__TASK INSTRUCTIONS__. Filter the material, keeping only lines with the word "radius".

[SUPPLIED ENTRIES — start]

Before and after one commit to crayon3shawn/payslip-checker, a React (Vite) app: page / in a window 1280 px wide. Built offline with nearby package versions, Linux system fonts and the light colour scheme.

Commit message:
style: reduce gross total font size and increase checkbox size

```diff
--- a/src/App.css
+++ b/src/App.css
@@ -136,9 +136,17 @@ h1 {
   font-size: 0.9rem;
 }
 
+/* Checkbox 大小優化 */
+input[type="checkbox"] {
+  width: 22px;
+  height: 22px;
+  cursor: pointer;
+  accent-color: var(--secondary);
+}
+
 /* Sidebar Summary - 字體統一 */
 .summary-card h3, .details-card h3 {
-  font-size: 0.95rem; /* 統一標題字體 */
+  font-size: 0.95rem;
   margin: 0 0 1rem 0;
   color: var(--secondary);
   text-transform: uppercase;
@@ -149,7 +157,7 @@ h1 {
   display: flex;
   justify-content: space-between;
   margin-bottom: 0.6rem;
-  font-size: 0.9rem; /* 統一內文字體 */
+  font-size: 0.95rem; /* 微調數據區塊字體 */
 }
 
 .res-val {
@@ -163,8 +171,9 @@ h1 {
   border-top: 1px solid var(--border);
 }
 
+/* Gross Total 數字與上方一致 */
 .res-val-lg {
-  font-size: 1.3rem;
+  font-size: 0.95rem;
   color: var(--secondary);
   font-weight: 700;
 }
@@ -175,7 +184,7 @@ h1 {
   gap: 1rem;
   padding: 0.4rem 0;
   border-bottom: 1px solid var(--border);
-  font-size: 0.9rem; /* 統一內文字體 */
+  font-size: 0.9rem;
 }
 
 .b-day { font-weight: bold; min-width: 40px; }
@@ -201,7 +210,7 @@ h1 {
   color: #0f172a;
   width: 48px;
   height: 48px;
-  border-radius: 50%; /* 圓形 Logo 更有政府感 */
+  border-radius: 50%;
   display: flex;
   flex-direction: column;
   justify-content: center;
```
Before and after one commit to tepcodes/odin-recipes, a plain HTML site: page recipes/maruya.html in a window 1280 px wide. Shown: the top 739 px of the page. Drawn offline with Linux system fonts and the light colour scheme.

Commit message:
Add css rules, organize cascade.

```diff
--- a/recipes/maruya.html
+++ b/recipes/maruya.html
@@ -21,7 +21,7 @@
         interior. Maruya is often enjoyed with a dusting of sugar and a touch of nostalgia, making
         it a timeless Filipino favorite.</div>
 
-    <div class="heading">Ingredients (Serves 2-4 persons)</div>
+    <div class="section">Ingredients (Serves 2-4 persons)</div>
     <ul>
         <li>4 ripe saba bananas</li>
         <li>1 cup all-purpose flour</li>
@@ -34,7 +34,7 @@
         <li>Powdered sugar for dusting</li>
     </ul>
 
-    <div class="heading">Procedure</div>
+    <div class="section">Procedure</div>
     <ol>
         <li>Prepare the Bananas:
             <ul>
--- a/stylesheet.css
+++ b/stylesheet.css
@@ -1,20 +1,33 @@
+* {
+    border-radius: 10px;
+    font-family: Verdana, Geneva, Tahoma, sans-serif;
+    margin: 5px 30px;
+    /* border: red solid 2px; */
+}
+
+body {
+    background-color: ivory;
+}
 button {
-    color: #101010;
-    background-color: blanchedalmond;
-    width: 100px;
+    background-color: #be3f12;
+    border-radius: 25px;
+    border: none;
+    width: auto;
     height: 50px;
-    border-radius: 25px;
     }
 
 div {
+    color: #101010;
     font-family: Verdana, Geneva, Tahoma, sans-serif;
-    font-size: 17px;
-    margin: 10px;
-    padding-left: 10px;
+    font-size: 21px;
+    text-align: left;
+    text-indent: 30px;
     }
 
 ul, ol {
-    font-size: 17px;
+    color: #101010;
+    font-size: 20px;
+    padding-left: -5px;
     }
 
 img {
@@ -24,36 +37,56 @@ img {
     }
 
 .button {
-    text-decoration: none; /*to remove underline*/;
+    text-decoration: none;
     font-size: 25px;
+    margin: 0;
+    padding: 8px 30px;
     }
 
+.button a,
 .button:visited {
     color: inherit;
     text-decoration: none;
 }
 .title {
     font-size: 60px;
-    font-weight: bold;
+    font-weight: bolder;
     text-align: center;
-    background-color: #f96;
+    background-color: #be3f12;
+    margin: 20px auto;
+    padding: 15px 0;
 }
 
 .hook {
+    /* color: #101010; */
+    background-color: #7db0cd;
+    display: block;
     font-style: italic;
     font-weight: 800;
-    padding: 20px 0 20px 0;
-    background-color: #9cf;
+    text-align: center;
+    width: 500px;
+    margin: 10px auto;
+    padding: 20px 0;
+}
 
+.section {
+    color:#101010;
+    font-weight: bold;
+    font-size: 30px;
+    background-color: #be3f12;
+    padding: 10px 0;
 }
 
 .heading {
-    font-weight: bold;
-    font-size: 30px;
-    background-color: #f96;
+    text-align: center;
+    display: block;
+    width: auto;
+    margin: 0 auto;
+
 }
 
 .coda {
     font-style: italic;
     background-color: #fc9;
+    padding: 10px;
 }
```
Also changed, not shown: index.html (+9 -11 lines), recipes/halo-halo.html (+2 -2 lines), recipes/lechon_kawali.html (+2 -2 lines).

[SUPPLIED ENTRIES — finish]

__EXERCISE OUTPUT__.
-  border-radius: 50%; /* 圓形 Logo 更有政府感 */
+  border-radius: 50%;
+    border-radius: 10px;
+    border-radius: 25px;
-    border-radius: 25px;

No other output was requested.